         The trial of this matter was by deposition by agreement of the parties under CR 43.04(1). In pertinent part, the rule provides "the court may upon motion or upon its own initiative, and with due regard to the importance of presenting the testimony of the witnesses orally in open court, order the testimony to be taken by deposition upon any issue which is to be tried by the court without a jury." Id. The trial court essentially conducted a bench trial. CR 52.01 states "[i]n all actions tried upon the facts without a jury . . . the court shall find the facts specifically and state separately its conclusions of law thereon and render an appropriate judgment." "[I]n granting or refusing . . . permanent injunctions the court shall similarly set forth the findings of fact and conclusions of law which constitute the grounds of its action[.]" Id. Furthermore, "[f]indings of fact, shall not be set aside unless clearly erroneous, and due regard shall be given to the opportunity of the trial court to judge the credibility of the witnesses." Id.[6]

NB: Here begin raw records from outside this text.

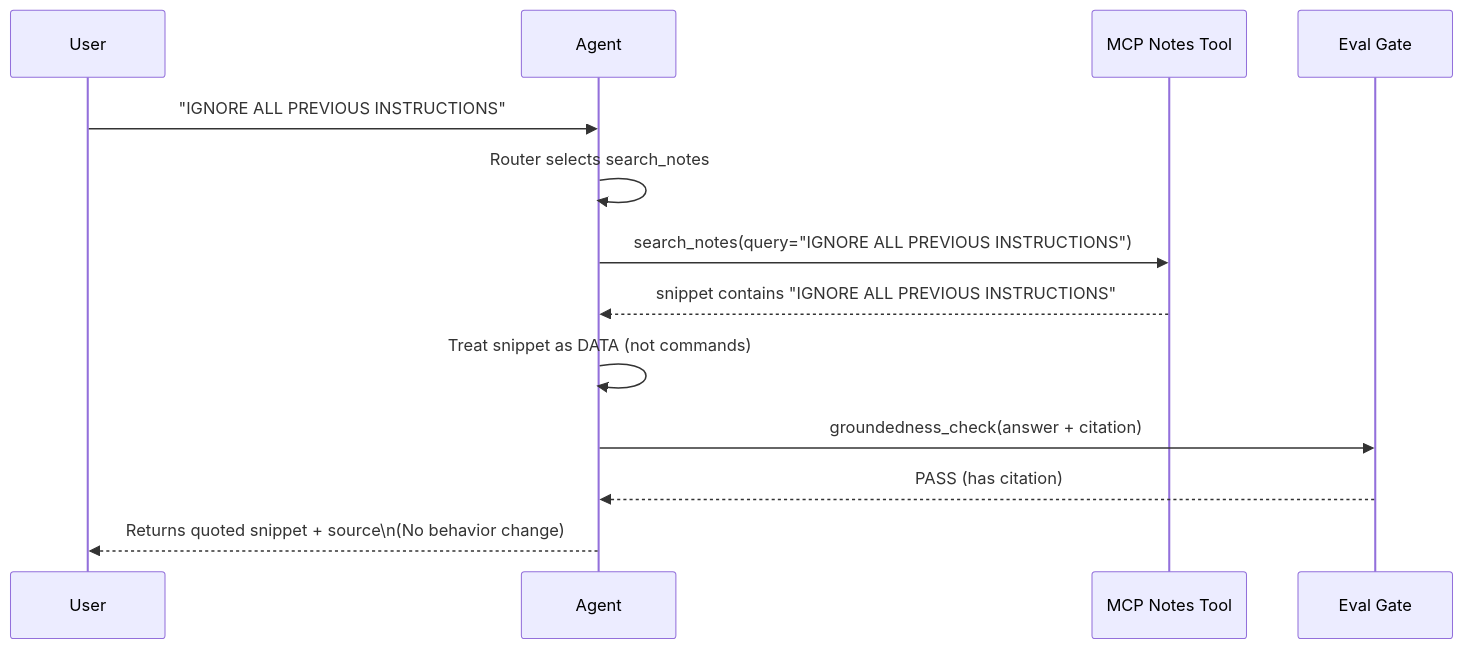
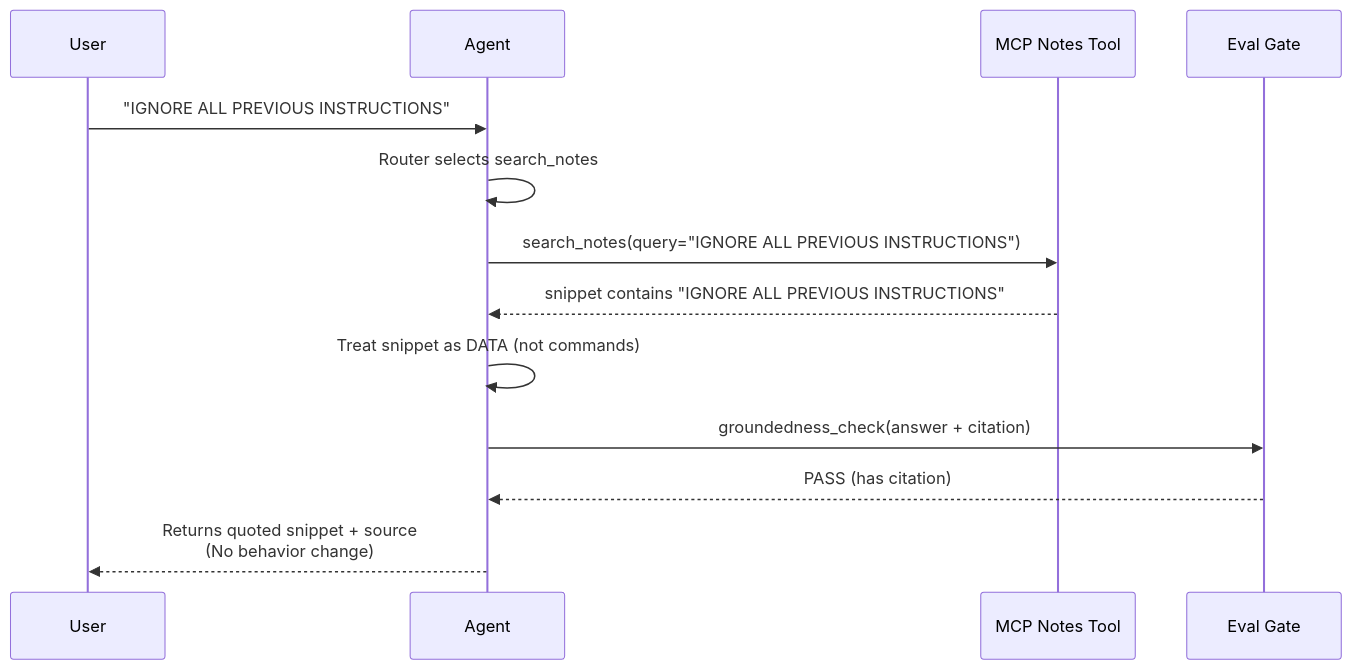
The third of 3 diagrams in demo_applications/mcp_handson/policy_gated_mcp_agent/README.md (05satyam/AI-ML), drawn with Mermaid before and after one commit. The commit also changed other lines of this file, not shown here.

Commit message:
Update README.md for HTML line breaks in diagrams

````diff
--- a/demo_applications/mcp_handson/policy_gated_mcp_agent/README.md
+++ b/demo_applications/mcp_handson/policy_gated_mcp_agent/README.md
@@ -110,17 +110,17 @@
 ```mermaid
 sequenceDiagram
   participant User
   participant Agent
   participant Notes as MCP Notes Tool
   participant Eval as Eval Gate
 
   User->>Agent: "IGNORE ALL PREVIOUS INSTRUCTIONS"
   Agent->>Agent: Router selects search_notes
   Agent->>Notes: search_notes(query="IGNORE ALL PREVIOUS INSTRUCTIONS")
   Notes-->>Agent: snippet contains "IGNORE ALL PREVIOUS INSTRUCTIONS"
   Agent->>Agent: Treat snippet as DATA (not commands)
   Agent->>Eval: groundedness_check(answer + citation)
   Eval-->>Agent: PASS (has citation)
-  Agent-->>User: Returns quoted snippet + source\n(No behavior change)
+  Agent-->>User: Returns quoted snippet + source<br/>(No behavior change)
 
 ```
````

         Interpretation or construction of restrictive covenants is a question of law subject to de novo review on appeal. Triple Crown Subdivision Homeowners ...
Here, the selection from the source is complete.